By Fields Falcone, China Keeper
Netting the birds is complete! With a target number of 50 birds each, we ended with 47 Tinian monarchs and 51 bridled white-eyes. The monarchs posed a challenge… They live deep in the forest and required over 45 net sites to reach our goal, practically a net apiece. The white-eyes, on the other hand, loved to fly out across the WWII runway cross-roads we use as access to the habitat and needed only a few high nets and a little patience. After birds were caught they were brought to a field station and crated for transport back to the bird holding room at the motel.
Image 1: Chris Johnson, St. Louis Zoo, and Rob Mortensen, Aquarium of the Pacific, set up mist nets for the monarchs deep in the tropical jungle.
Image 2: Rufous fantail caught in the net – this bird will be extracted and immediately released as a “non-target” species.
Image 3: Reba Ourun, MAC Intern, junior at University of Guam and native of Yap, extracts a rufous fantail. Because we are not moving fantails this year this bird will be released at the netting site.
Image 4: Target birds (monarchs and white-eyes) are transported from net to field station in soft cloth bags to minimize stress. At the station they are crated with food (mealworms for the monarchs and papaya for the white-eyes) and water until they are transported back to the bird holding room within two hours.
Image 5: A Tinian monarch reminding us who is boss before being crated.
Image 6: Mist-netting (a low impact method of forest bird capture) makes all of us beam with wonder for this natural world. Kami Fox, DVM, Fort Wayne Children’s Zoo, holds a Micronesian honeyeater before it is released at the net site.
Image 7: Forest jewels: a small songbird nest from a past breeding season near a net lane.

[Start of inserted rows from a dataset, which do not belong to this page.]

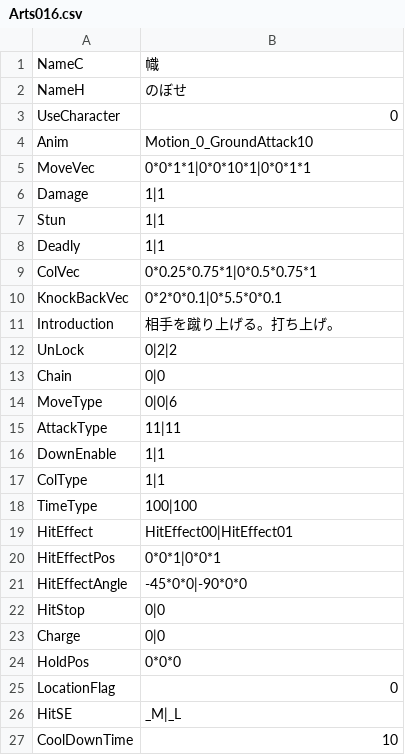
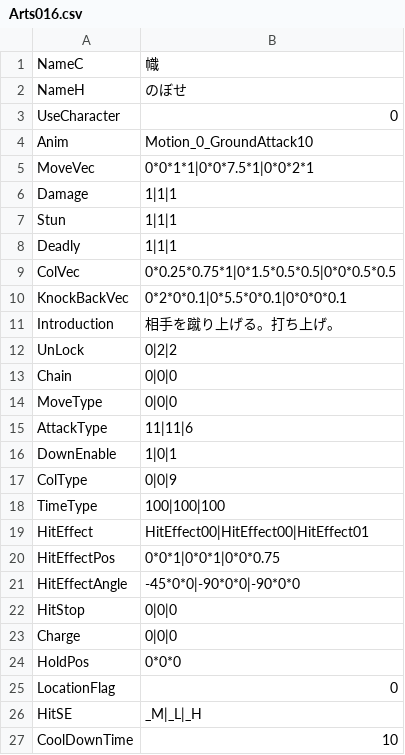
Before and after one commit to vinvinvidal/Project00, a CSV file: Project/Assets/Resources/csv/Arts/Arts016.csv, drawn as a sheet.

```diff
--- a/Project/Assets/Resources/csv/Arts/Arts016.csv
+++ b/Project/Assets/Resources/csv/Arts/Arts016.csv
@@ -4,24 +4,24 @@ UseCharacter,0
 Anim,Motion_0_GroundAttack10
-MoveVec,0*0*1*1|0*0*10*1|0*0*1*1
-Damage,1|1
-Stun,1|1
-Deadly,1|1
-ColVec,0*0.25*0.75*1|0*0.5*0.75*1
-KnockBackVec,0*2*0*0.1|0*5.5*0*0.1
+MoveVec,0*0*1*1|0*0*7.5*1|0*0*2*1
+Damage,1|1|1
+Stun,1|1|1
+Deadly,1|1|1
+ColVec,0*0.25*0.75*1|0*1.5*0.5*0.5|0*0*0.5*0.5
+KnockBackVec,0*2*0*0.1|0*5.5*0*0.1|0*0*0*0.1
 Introduction,相手を蹴り上げる。打ち上げ。
 UnLock,0|2|2
-Chain,0|0
-MoveType,0|0|6
-AttackType,11|11
-DownEnable,1|1
-ColType,1|1
-TimeType,100|100
-HitEffect,HitEffect00|HitEffect01
-HitEffectPos,0*0*1|0*0*1
-HitEffectAngle,-45*0*0|-90*0*0
-HitStop,0|0
-Charge,0|0
+Chain,0|0|0
+MoveType,0|0|0
+AttackType,11|11|6
+DownEnable,1|0|1
+ColType,0|0|9
+TimeType,100|100|100
+HitEffect,HitEffect00|HitEffect00|HitEffect01
+HitEffectPos,0*0*1|0*0*1|0*0*0.75
+HitEffectAngle,-45*0*0|-90*0*0|-90*0*0
+HitStop,0|0|0
+Charge,0|0|0
 HoldPos,0*0*0
 LocationFlag,0
-HitSE,_M|_L
+HitSE,_M|_L|_H
 CoolDownTime,10
```
Also changed, not shown: 3 other files.
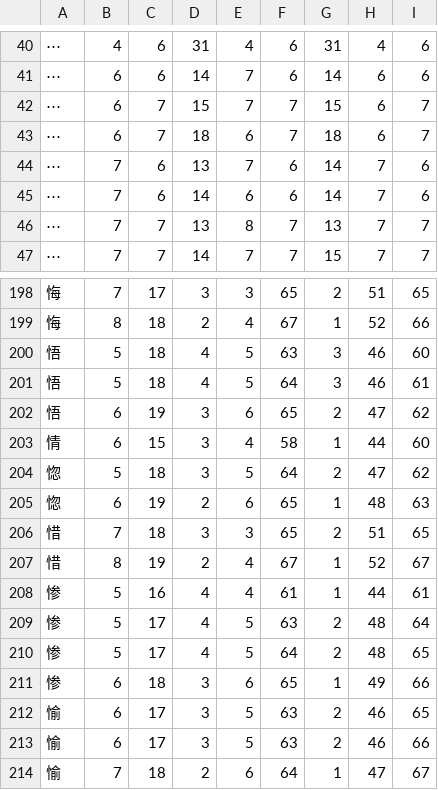
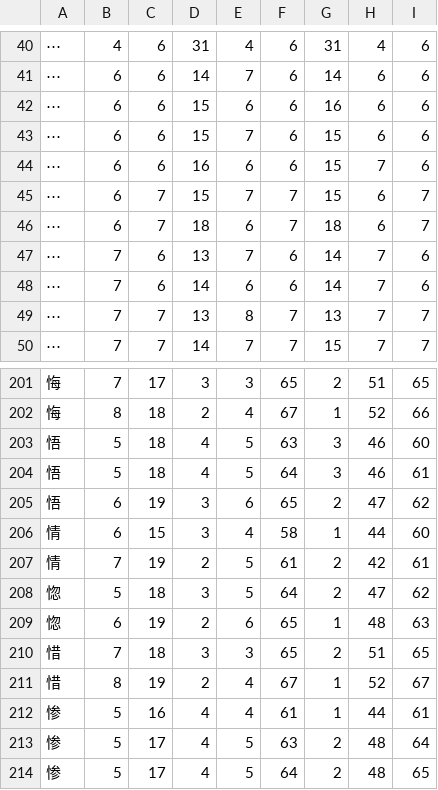
Before and after one commit to KarlTDebiec/Scinoephile, a CSV file: scinoephile/data/ocr/char_dims_3.csv, drawn as a sheet; only a part is shown, gaps mark what is left out; the shorter side is filled out with more unchanged rows; the diff names each change by its address in the sheet, - before the commit and + after, or states it on an @@ line.

```diff
--- a/scinoephile/data/ocr/char_dims_3.csv
+++ b/scinoephile/data/ocr/char_dims_3.csv
+row 42: ⋯ | 6 | 6 | 15 | 6 | 6 | 16 | 6 | 6
+row 43: ⋯ | 6 | 6 | 15 | 7 | 6 | 15 | 6 | 6
+row 44: ⋯ | 6 | 6 | 16 | 6 | 6 | 15 | 7 | 6
+row 207: 情 | 7 | 19 | 2 | 5 | 61 | 2 | 42 | 61
```
Also changed, not shown: scinoephile/data/ocr/char_dims_1.csv, scinoephile/data/ocr/char_dims_2.csv, 2 other files.
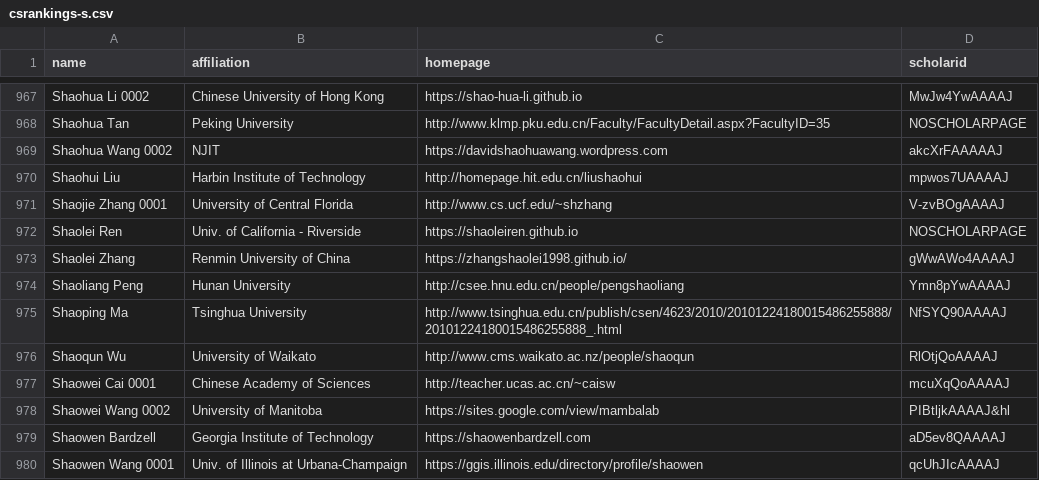
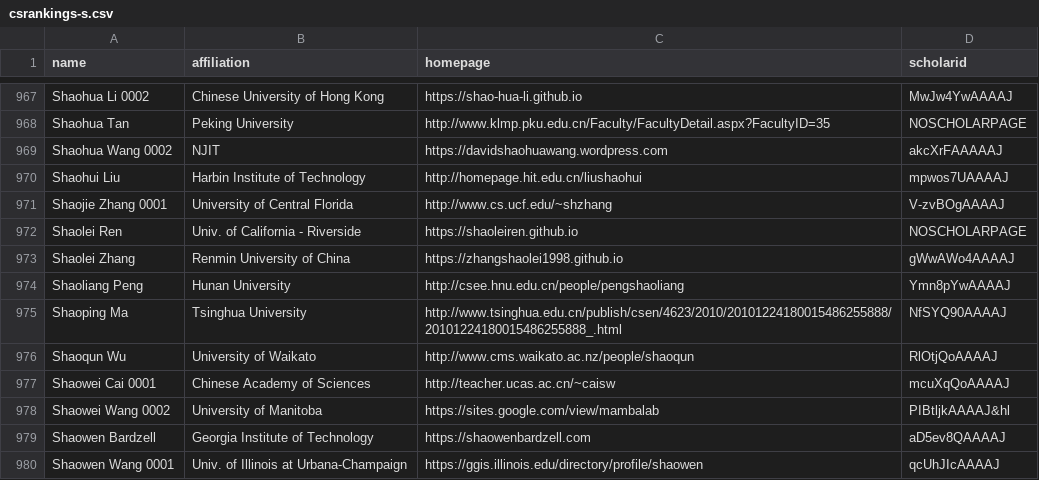
Before and after one commit to LiuFang816/CSrankings, a CSV file: csrankings-s.csv, drawn as a sheet; only a part is shown, gaps mark what is left out.

```diff
--- a/csrankings-s.csv
+++ b/csrankings-s.csv
@@ -972,3 +972,3 @@ Shaojie Zhang 0001,University of Central Florida,http://www.cs.ucf.edu/~shzhang,
 Shaolei Ren,Univ. of California - Riverside,https://shaoleiren.github.io,NOSCHOLARPAGE
-Shaolei Zhang,Renmin University of China,https://zhangshaolei1998.github.io/,gWwAWo4AAAAJ
+Shaolei Zhang,Renmin University of China,https://zhangshaolei1998.github.io,gWwAWo4AAAAJ
 Shaoliang Peng,Hunan University,http://csee.hnu.edu.cn/people/pengshaoliang,Ymn8pYwAAAAJ
```
Also changed, not shown: csrankings-d.csv, csrankings-l.csv, 5 other files.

Once the birds are in holding, Hannah Bailey (Houston Zoo), Peter Luscomb (Pacific Bird Conservation [PBC]), and Herb Roberts (PBC) mastermind the complex feeding and accommodations of 2 species with different requirements and temperaments. White-eyes are kept two to a box because they are naturally more social; monarchs are kept separately because they are more territorial. The boxes are constructed by Peter with the birds’ well-being in mind – isolation to offer competitive-free feeding, but with allowances for air circulation and auditory contact with “conspecifics”, or birds of a feather. Resources can be limited on a remote island in the Pacific, so MAC team members bring food from the States such as mealworms (common sedentary insect prey for birds in zoo collections), but other foods must be procured locally such as fresh fruit. The MAC team also garners flies for the monarchs with ingenious traps devised by Peter and placed over local fish catch we let rot in the equatorial sun. Next on the agenda is to color-band all the birds with unique identification combinations. This will enable the CNMI government to survey for the birds on the remote sanctuary islands long after we have returned to the States to take care of our hornbills, pandas, flamingos, payrolls, and spreadsheets. In just a few days these birds will take the 13 hour overnight journey via boat to their safe new home on the uninhabited island of Guguan, some 160 miles away.
Image 8: The bird holding room at the LoriLynn Hotel in Tinian. Note: we have hot water most of the time after 5pm this year!
Image 9: Hannah Bailey, Houston Zoo, and Ellen Gorrell, Toledo Zoo, procure wild papaya (non-native to the island but certainly appreciated by the locals, avian and hominid) to feed the bridled white-eyes in the days prior to their translocation to Guguan from Tinian.
Image 10: Searching for papaya we found other foodstuffs… no giant pandas here, but there’s some killer fodder!
Image 11: The tiny colored bands that will adorn and field-identify the Tinian monarchs (inner diameter 2.8mm). On the search for papaya we crossed paths with history again, from the skeleton of a Japanese internment camp to remains of US Marine vessels that came ashore to secure Tinian from Imperial Japan. While we come together as a team to help this region secure the future of their forest birds, we cannot help but attempt to fathom the depth of impact our nation and others have had on this tiny oasis of dry land in the vast world of Oceania.
Image 12: Defiant remnants of Camp Chulu, the Japanese internment camp in Tinian.
Image 13: An eerie Japanese munitions depot carved into the topography of Tinian. Rotting oil drums still pepper the floor of the cavern.
Image 14: A Micronesian starling takes off from its post on top of a decomposing US Marine amphibious landing craft near Tinian’s north shores.
Image 15: Chulu Beach (aka “White 2”), one of the sites where the US Marines landed to take Tinian from the Japanese.
Image 16: A small crab chooses its final resting place on a rusting WWII transmission on Chulu Beach, Tinian.
Image 17: The 2015 MAC closing crew summarizes the day’s accomplishments at the evening meeting at the LoriLynn Hotel on Tinian.